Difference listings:

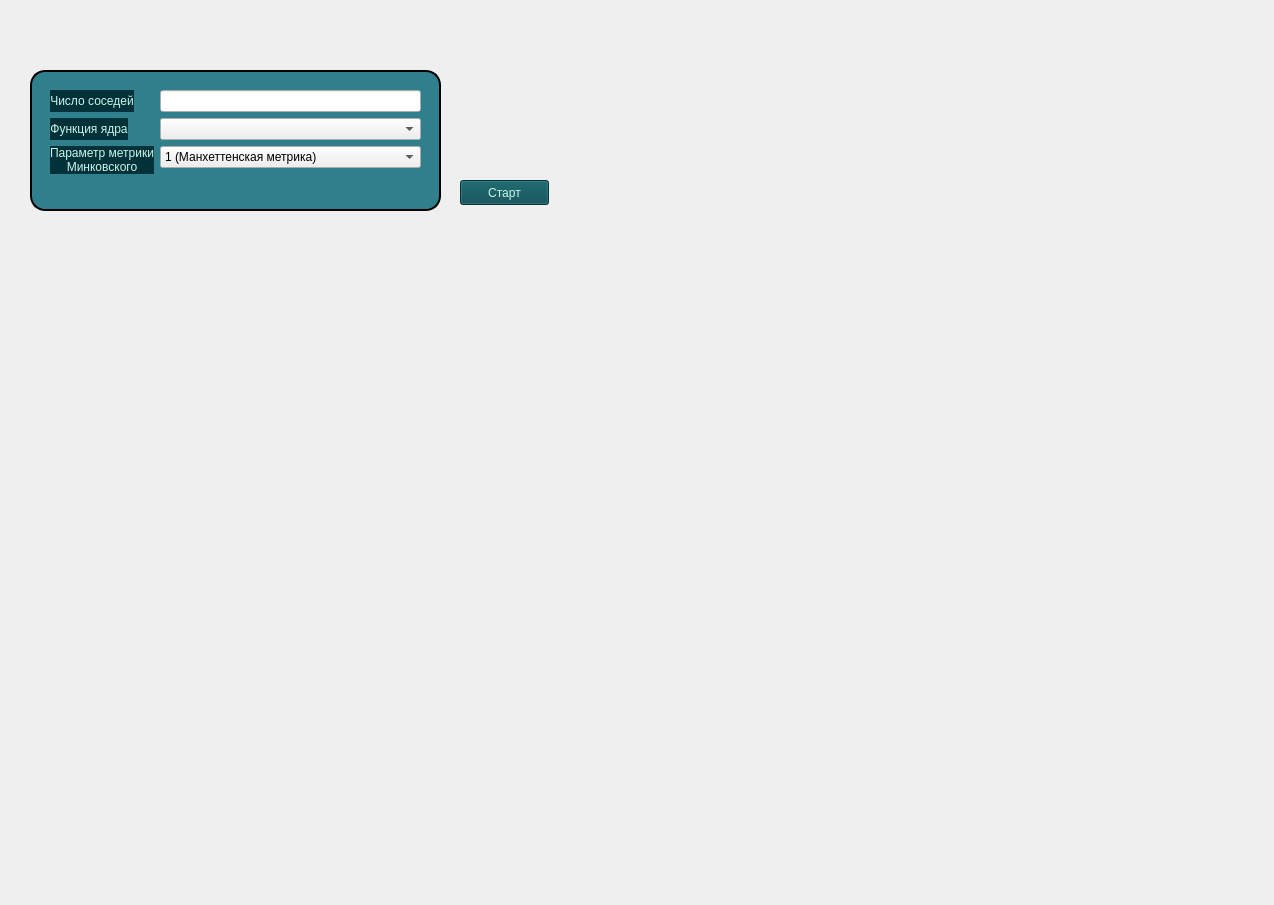
Before: the Qt Designer form mainwindow.ui in EL96cpp/KnnVisualiser, drawn with Qt 5.
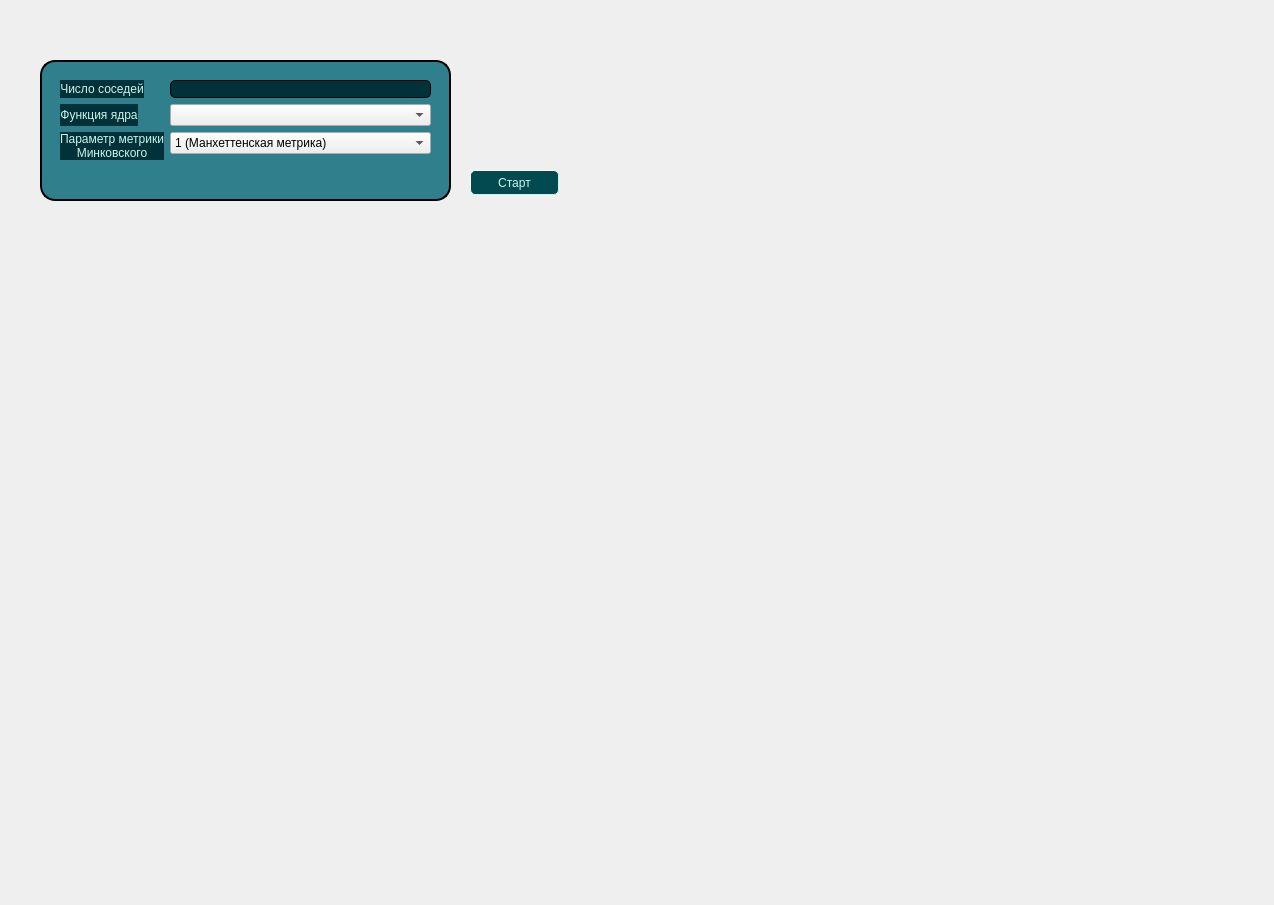
After: the same form once the commit is applied. Icons and pictures are not drawn.

Commit message: Added IrisData class

Diff of the .ui file:
```diff
--- a/mainwindow.ui
+++ b/mainwindow.ui
@@ -24,24 +24,11 @@
    <property name="styleSheet">
     <string notr="true"/>
    </property>
-   <widget class="QLabel" name="label_3">
-    <property name="geometry">
-     <rect>
-      <x>40</x>
-      <y>160</y>
-      <width>121</width>
-      <height>51</height>
-     </rect>
-    </property>
-    <property name="text">
-     <string/>
-    </property>
-   </widget>
    <widget class="QGroupBox" name="groupBox">
     <property name="geometry">
      <rect>
-      <x>30</x>
-      <y>70</y>
+      <x>40</x>
+      <y>60</y>
       <width>411</width>
       <height>141</height>
      </rect>
@@ -54,6 +41,13 @@
     border-width: 2px;
     border-radius: 15px;
 
+}
+
+#groupBox::QLabel {
+
+	color: rgb(204, 245, 234);
+	background-color: rgb(2, 50, 57);
+
 }</string>
     </property>
     <property name="title">
@@ -87,7 +81,16 @@
        </widget>
       </item>
       <item row="0" column="1">
-       <widget class="QLineEdit" name="neighboursLineEdit"/>
+       <widget class="QLineEdit" name="neighboursLineEdit">
+        <property name="styleSheet">
+         <string notr="true">    border-style: outset;
+    border-width: 1px;
+	border-color: rbg(154, 173, 176);
+    border-radius: 5px;
+	color: rgb(204, 245, 234);
+	background-color: rgb(2, 50, 57);</string>
+        </property>
+       </widget>
       </item>
       <item row="1" column="0">
        <widget class="QLabel" name="kernel_label">
@@ -151,8 +154,8 @@
    <widget class="QPushButton" name="startLearnButton">
     <property name="geometry">
      <rect>
-      <x>460</x>
-      <y>180</y>
+      <x>470</x>
+      <y>170</y>
       <width>89</width>
       <height>25</height>
      </rect>
@@ -162,6 +165,10 @@
 
 	background-color: rgb(3, 73, 80);
 	color: rgb(204, 245, 234);
+    border-style: outset;
+    border-width: 1px;
+	border-color: rbg(154, 173, 176);
+    border-radius: 5px;
 
 }
 
```
Left out of the diff: 6 changed lines with no effect on the pictures. The commit also changes 4 other files.
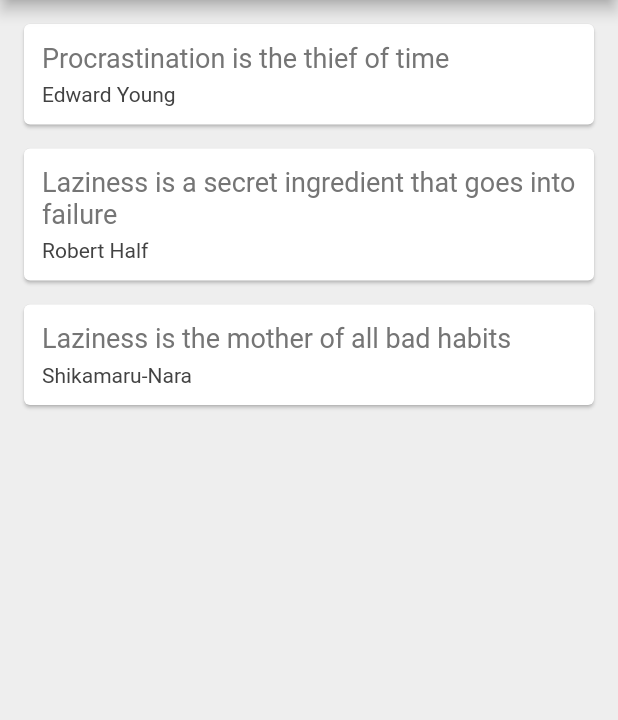
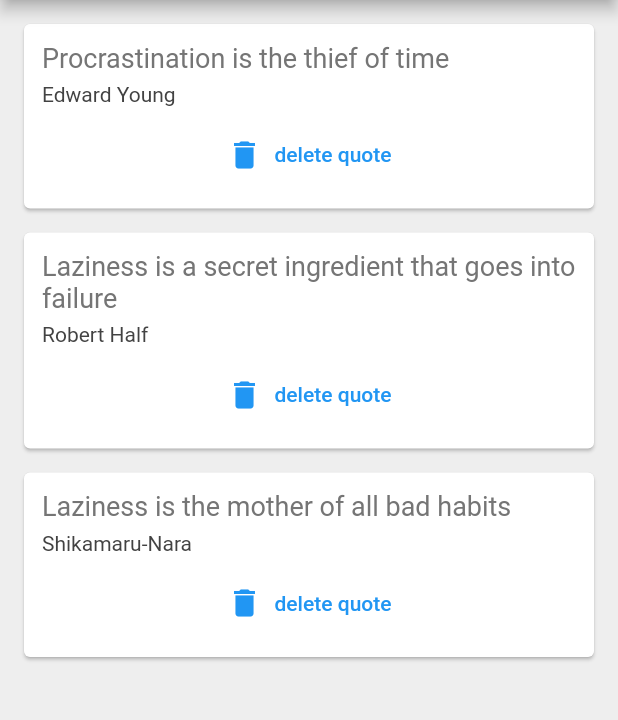
Before and after one commit to ArthurNamutilu/quotes_app, a Flutter app: the screen it shows after launch, on a phone screen of 412 x 824 dp, the part 84-804 px from its top. Run offline on Flutter 3.47's test engine with Material 2 defaults, Android fonts, the phone set to English and light mode, and no system bars.

Commit message:
using functions as urguments

```diff
--- a/lib/main.dart
+++ b/lib/main.dart
@@ -1,6 +1,6 @@
 import 'package:flutter/material.dart';
 import 'quote.dart';
-import 'quote_dart.dart';
+import 'quote_card.dart';
 void main() => runApp(const MaterialApp(
   home: NiceQuotes(),
 ));
@@ -26,7 +26,14 @@ class _NiceQuotesState extends State<NiceQuotes> {
         backgroundColor: Colors.redAccent,
       ),
       body: Column(
-        children: quotes.map((quote) => QuoteCard(quote: quote)).toList(),
+        children: quotes.map((quote) => QuoteCard(
+            quote: quote,
+            delete: (){ // function being passed as a parameter
+              setState(() {
+                quotes.remove(quote);
+              });
+          }
+        )).toList(),
       ),
     );
   }
--- a/lib/quote.dart
+++ b/lib/quote.dart
@@ -1,6 +1,6 @@
 import 'package:flutter/material.dart';
 import 'quote.dart';
-import 'quote_dart.dart';
+import 'quote_card.dart';
 
 class Quote {
 
--- a/lib/quote_dart.dart
+++ b/lib/quote_card.dart
@@ -2,12 +2,14 @@ import 'package:flutter/material.dart';
 import 'quote.dart';
 
 class QuoteCard extends StatelessWidget {
+  final Quote quote;
+  final Function delete; // defining delete() defined in  main.dart
+  QuoteCard({required this.quote, required this.delete});
 
-  final Quote quote;
-  QuoteCard({required this.quote});
 
   @override
   Widget build(BuildContext context) {
+
     return Card(
       margin: const EdgeInsets.fromLTRB(16.0, 16.0, 16.0, 0.0),
       child: Padding(
@@ -30,6 +32,12 @@ class QuoteCard extends StatelessWidget {
                 color: Colors.grey[800],
               ),
             ),
+            const SizedBox(height: 8.0),
+            TextButton.icon(
+              onPressed: delete,    // NOT WORKING
+                label: Text('delete quote'),
+                icon: Icon(Icons.delete),
+            )
           ],
         ),
       ),
```
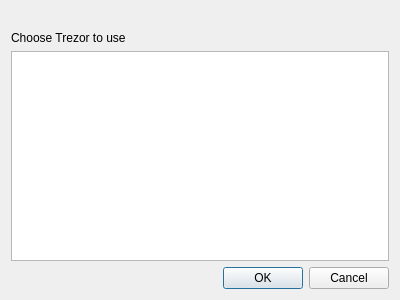
This is trezor_chooser_dialog.ui in 8go/TrezorHash as Qt 5 draws it before an edit. The edited form follows.
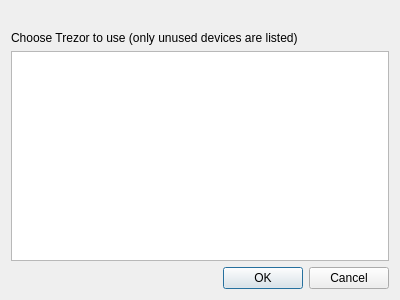
This is the edited form. Icons and pictures are not drawn.

Diff of the .ui file:
```diff
--- a/trezor_chooser_dialog.ui
+++ b/trezor_chooser_dialog.ui
@@ -46,7 +46,7 @@
    <item>
     <widget class="QLabel" name="label">
      <property name="text">
-      <string>Choose Trezor to use</string>
+      <string>Choose Trezor to use (only unused devices are listed)</string>
      </property>
     </widget>
    </item>
```
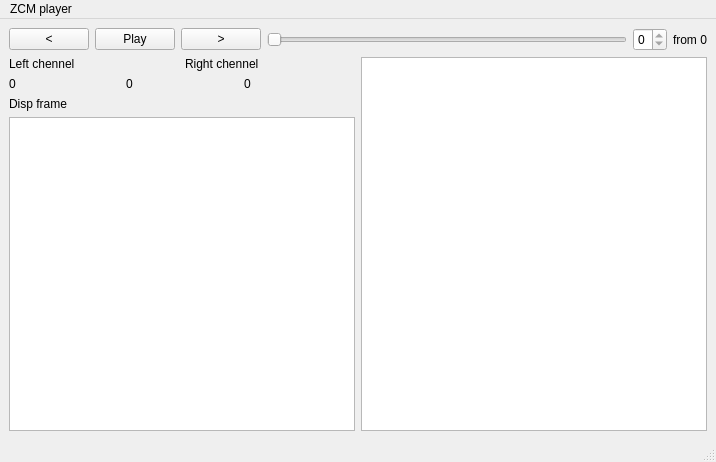
Sher10k/ZCM_gui_player, file zcm_player.ui: the form before one commit.
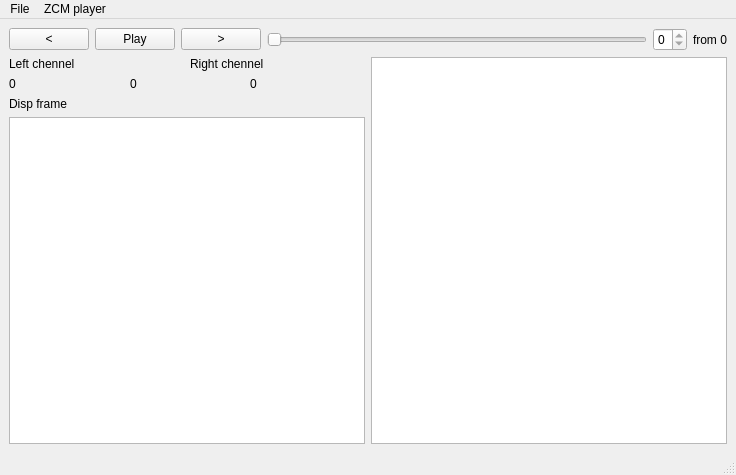
The form after the commit.

Commit message: add menu open file

Diff of the .ui file:
```diff
--- a/zcm_player.ui
+++ b/zcm_player.ui
@@ -6,8 +6,8 @@
    <rect>
     <x>0</x>
     <y>0</y>
-    <width>716</width>
-    <height>462</height>
+    <width>736</width>
+    <height>475</height>
    </rect>
   </property>
   <property name="windowTitle">
@@ -137,7 +137,7 @@
     <rect>
      <x>0</x>
      <y>0</y>
-     <width>716</width>
+     <width>736</width>
      <height>21</height>
     </rect>
    </property>
@@ -146,6 +146,13 @@
      <string>ZCM player</string>
     </property>
    </widget>
+   <widget class="QMenu" name="menuFile">
+    <property name="title">
+     <string>File</string>
+    </property>
+    <addaction name="actionOpen"/>
+   </widget>
+   <addaction name="menuFile"/>
    <addaction name="menuZCM_player"/>
   </widget>
   <widget class="QStatusBar" name="statusbar"/>
```
Left out of the diff: 5 changed lines with no effect on the pictures. The commit also changes 2 other files.
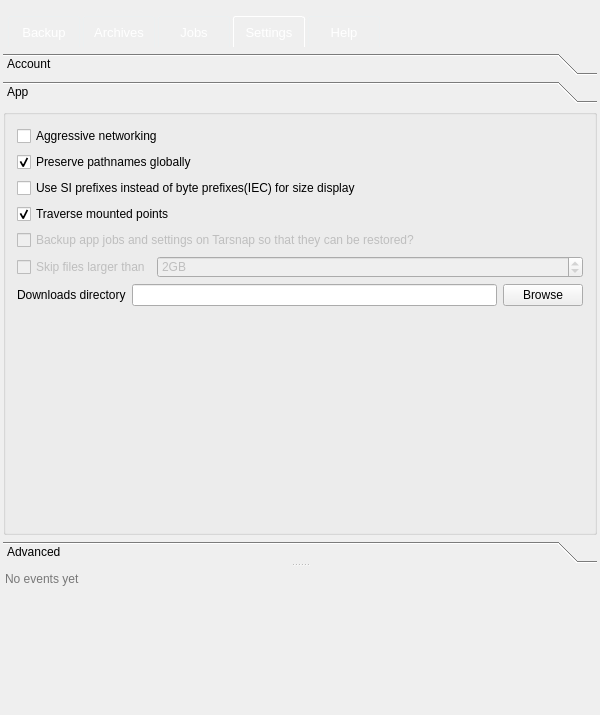
First picture: the form in forms/mainwindow.ui, repository Tarsnap/tarsnap-gui, before the edit.
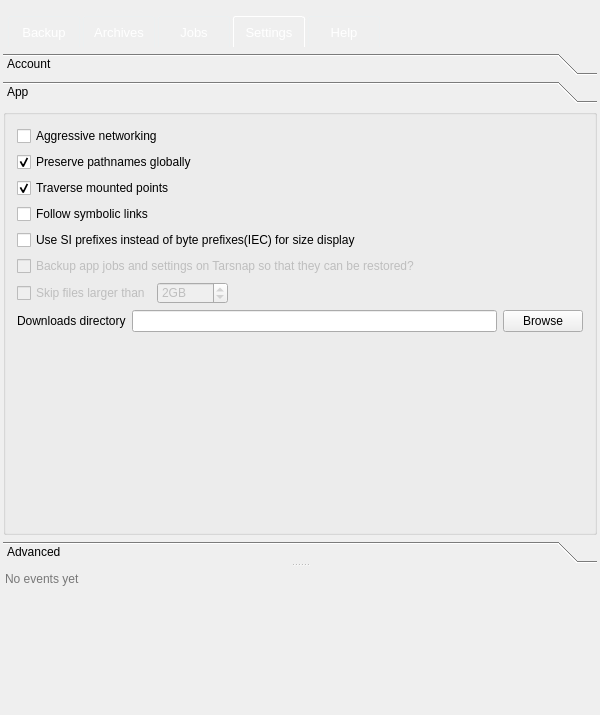
Second picture: the form after the edit. The open tabs and pages were chosen to show the change. Icons and pictures are not drawn. Custom widgets are drawn as their Qt base class.

Commit message: Implement the follow symlinks(-L) global setting.

What changed in the file:
```diff
--- a/forms/mainwindow.ui
+++ b/forms/mainwindow.ui
@@ -1330,13 +1330,6 @@
                     </property>
                    </widget>
                   </item>
-                  <item>
-                   <widget class="QCheckBox" name="siPrefixesCheckBox">
-                    <property name="text">
-                     <string>Use SI prefixes instead of byte prefixes(IEC) for size display</string>
-                    </property>
-                   </widget>
-                  </item>
                   <item>
                    <widget class="QCheckBox" name="traverseMountCheckBox">
                     <property name="toolTip">
@@ -1350,6 +1343,23 @@
                     </property>
                    </widget>
                   </item>
+                  <item>
+                   <widget class="QCheckBox" name="followSymLinksCheckBox">
+                    <property name="toolTip">
+                     <string>If checked all symbolic links will be followed when creating an archive</string>
+                    </property>
+                    <property name="text">
+                     <string>Follow symbolic links</string>
+                    </property>
+                   </widget>
+                  </item>
+                  <item>
+                   <widget class="QCheckBox" name="siPrefixesCheckBox">
+                    <property name="text">
+                     <string>Use SI prefixes instead of byte prefixes(IEC) for size display</string>
+                    </property>
+                   </widget>
+                  </item>
                   <item>
                    <widget class="QCheckBox" name="checkBox">
                     <property name="enabled">
@@ -1414,17 +1424,36 @@
                        <property name="suffix">
                         <string>GB</string>
                        </property>
+                       <property name="maximum">
+                        <number>1024</number>
+                       </property>
                        <property name="value">
                         <number>2</number>
                        </property>
                       </widget>
                      </item>
+                     <item>
+                      <spacer name="horizontalSpacer_4">
+                       <property name="orientation">
+                        <enum>Qt::Horizontal</enum>
+                       </property>
+                       <property name="sizeHint" stdset="0">
+                        <size>
+                         <width>40</width>
+                         <height>20</height>
+                        </size>
+                       </property>
+                      </spacer>
+                     </item>
                     </layout>
                    </widget>
                   </item>
                   <item>
                    <widget class="QWidget" name="widget_6" native="true">
                     <layout class="QHBoxLayout" name="horizontalLayout_6">
+                     <property name="spacing">
+                      <number>6</number>
+                     </property>
                      <property name="leftMargin">
                       <number>0</number>
                      </property>
```
Left out of the diff: 3 changed lines with no effect on the pictures. The commit also changes 3 other files.
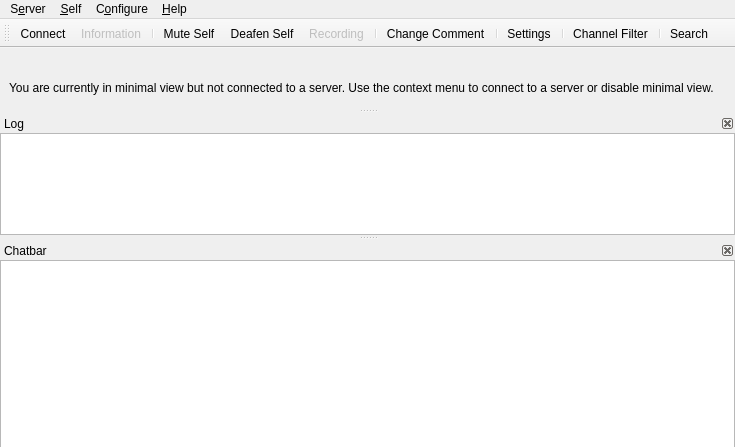
Old version of the form src/mumble/MainWindow.ui in the repository Hartmnt/mumble.
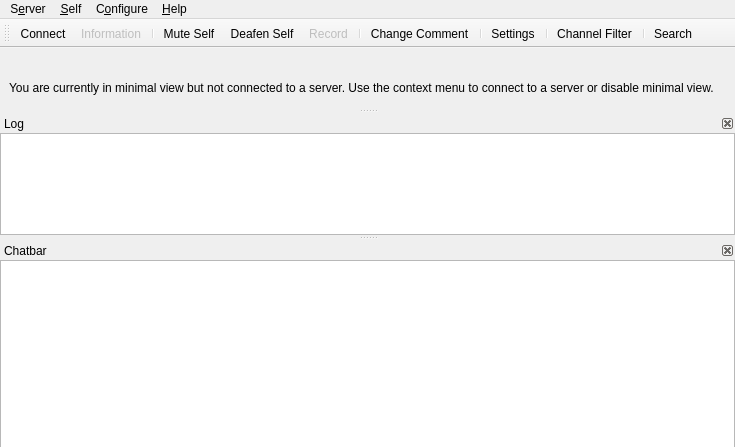
New version of the form. Icons and pictures are not drawn. Custom widgets are drawn as their Qt base class.

Commit message: FIX(ui): Update menu items to comform to design standards

What changed in the file:
```diff
--- a/src/mumble/MainWindow.ui
+++ b/src/mumble/MainWindow.ui
@@ -323,7 +323,7 @@
      <normaloff>skin:Information_icon.svg</normaloff>skin:Information_icon.svg</iconset>
    </property>
    <property name="text">
-    <string>&amp;Information...</string>
+    <string>&amp;Information</string>
    </property>
    <property name="toolTip">
     <string>Show information about the server connection</string>
@@ -523,7 +523,7 @@
      <activeon>skin:actions/audio-input-microphone-muted.svg</activeon>skin:actions/audio-input-microphone.svg</iconset>
    </property>
    <property name="text">
-    <string>&amp;Mute Self</string>
+    <string>M&amp;ute Self</string>
    </property>
    <property name="whatsThis">
     <string>Mute or unmute yourself. When muted, you will not send any data to the server. Unmuting while deafened will also undeafen.</string>
@@ -543,7 +543,7 @@
      <activeon>skin:deafened_self.svg</activeon>skin:self_undeafened.svg</iconset>
    </property>
    <property name="text">
-    <string>&amp;Deafen Self</string>
+    <string>D&amp;eafen Self</string>
    </property>
    <property name="whatsThis">
     <string>Deafen or undeafen yourself. When deafened, you will not hear anything. Deafening yourself will also mute.</string>
@@ -594,7 +594,7 @@
      <normaloff>skin:config_basic.png</normaloff>skin:config_basic.png</iconset>
    </property>
    <property name="text">
-    <string>&amp;Settings...</string>
+    <string>&amp;Settings</string>
    </property>
    <property name="toolTip">
     <string>Configure Mumble</string>
@@ -990,7 +990,7 @@
      <normaloff>skin:actions/media-record.svg</normaloff>skin:actions/media-record.svg</iconset>
    </property>
    <property name="text">
-    <string>Recording</string>
+    <string>&amp;Record...</string>
    </property>
    <property name="iconVisibleInMenu">
     <bool>true</bool>
@@ -1054,7 +1054,7 @@
      <normaloff>skin:magnifier.svg</normaloff>skin:magnifier.svg</iconset>
    </property>
    <property name="text">
-    <string>Search</string>
+    <string>&amp;Search...</string>
    </property>
    <property name="toolTip">
     <string>Search for a user or channel (Ctrl+F)</string>
```
Left out of the diff: 60 changed lines with no effect on the pictures. The commit also changes 3 other files.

(WORK INSTRUCTIONS): Tally the lines above with "message", please; number only.

(OUTPUT FOR THIS TASK): 5